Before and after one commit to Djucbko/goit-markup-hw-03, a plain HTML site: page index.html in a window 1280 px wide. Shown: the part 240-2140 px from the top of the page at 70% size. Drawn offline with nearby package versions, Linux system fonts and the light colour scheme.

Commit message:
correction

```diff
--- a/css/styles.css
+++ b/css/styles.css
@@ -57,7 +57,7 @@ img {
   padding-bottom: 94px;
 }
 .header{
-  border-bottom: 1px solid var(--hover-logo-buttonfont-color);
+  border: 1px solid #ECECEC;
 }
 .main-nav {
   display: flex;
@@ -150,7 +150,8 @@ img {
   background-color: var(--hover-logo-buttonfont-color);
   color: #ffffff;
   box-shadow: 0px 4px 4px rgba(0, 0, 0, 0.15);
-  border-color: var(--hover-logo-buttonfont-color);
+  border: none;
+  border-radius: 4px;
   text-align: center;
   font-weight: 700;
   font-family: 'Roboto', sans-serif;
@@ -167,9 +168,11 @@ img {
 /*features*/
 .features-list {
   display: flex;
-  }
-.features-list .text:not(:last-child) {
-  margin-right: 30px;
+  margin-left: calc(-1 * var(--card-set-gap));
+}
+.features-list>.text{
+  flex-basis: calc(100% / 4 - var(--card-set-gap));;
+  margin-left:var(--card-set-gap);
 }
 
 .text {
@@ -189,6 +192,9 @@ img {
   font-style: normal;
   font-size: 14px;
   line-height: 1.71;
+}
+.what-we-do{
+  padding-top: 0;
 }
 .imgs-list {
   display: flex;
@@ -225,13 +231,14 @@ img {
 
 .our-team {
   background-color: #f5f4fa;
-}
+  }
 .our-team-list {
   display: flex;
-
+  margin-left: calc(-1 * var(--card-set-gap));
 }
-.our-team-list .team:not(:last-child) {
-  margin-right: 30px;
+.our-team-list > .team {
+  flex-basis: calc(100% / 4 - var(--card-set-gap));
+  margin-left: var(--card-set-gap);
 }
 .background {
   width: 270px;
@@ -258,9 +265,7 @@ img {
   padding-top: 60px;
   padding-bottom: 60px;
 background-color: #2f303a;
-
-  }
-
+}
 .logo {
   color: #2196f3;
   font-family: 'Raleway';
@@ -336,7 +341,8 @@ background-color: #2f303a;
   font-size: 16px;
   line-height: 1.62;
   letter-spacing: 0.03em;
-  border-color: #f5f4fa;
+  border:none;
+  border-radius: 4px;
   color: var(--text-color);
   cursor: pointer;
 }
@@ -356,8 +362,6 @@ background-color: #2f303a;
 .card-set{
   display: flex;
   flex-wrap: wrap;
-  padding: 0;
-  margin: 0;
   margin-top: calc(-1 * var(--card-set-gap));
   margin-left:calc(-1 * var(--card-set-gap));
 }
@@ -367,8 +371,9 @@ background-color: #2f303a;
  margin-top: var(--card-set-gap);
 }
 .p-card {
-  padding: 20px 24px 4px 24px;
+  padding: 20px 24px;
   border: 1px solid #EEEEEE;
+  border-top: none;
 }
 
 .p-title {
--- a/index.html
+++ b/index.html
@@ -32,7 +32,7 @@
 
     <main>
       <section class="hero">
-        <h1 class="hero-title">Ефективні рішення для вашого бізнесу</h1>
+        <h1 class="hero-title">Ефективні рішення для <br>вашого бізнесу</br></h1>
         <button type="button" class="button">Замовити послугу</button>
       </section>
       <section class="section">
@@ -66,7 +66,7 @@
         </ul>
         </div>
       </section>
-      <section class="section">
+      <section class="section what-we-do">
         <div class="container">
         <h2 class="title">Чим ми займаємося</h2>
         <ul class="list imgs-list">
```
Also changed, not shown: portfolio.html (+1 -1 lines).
# # # # #
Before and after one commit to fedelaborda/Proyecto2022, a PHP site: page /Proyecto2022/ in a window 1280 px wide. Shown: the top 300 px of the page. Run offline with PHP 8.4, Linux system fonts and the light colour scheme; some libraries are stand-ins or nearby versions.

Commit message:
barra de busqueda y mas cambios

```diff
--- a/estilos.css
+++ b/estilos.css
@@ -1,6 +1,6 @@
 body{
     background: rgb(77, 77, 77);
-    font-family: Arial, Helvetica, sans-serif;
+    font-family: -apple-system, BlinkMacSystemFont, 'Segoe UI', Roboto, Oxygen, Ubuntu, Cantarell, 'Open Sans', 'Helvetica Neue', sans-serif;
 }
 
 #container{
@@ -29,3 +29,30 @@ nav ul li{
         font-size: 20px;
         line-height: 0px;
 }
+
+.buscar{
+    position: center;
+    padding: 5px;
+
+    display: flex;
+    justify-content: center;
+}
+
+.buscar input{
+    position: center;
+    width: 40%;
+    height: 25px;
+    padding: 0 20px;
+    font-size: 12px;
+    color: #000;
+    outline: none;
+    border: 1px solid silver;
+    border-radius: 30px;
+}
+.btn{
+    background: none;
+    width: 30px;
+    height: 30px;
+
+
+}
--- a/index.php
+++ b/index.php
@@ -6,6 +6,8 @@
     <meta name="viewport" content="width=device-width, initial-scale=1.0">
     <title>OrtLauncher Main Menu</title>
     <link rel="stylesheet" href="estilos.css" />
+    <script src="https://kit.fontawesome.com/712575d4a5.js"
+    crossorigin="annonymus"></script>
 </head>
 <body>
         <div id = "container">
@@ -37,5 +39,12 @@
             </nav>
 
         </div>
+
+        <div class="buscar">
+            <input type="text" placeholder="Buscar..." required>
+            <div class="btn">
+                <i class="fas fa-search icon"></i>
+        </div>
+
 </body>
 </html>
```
# # # # #
# WHAT TO DO
When a line of the records includes "list", that line belongs in the answer.

# ANSWER BOX
 .features-list {
-.features-list .text:not(:last-child) {
+.features-list>.text{
 .imgs-list {
 .our-team-list {
-.our-team-list .team:not(:last-child) {
+.our-team-list > .team {
         <ul class="list imgs-list">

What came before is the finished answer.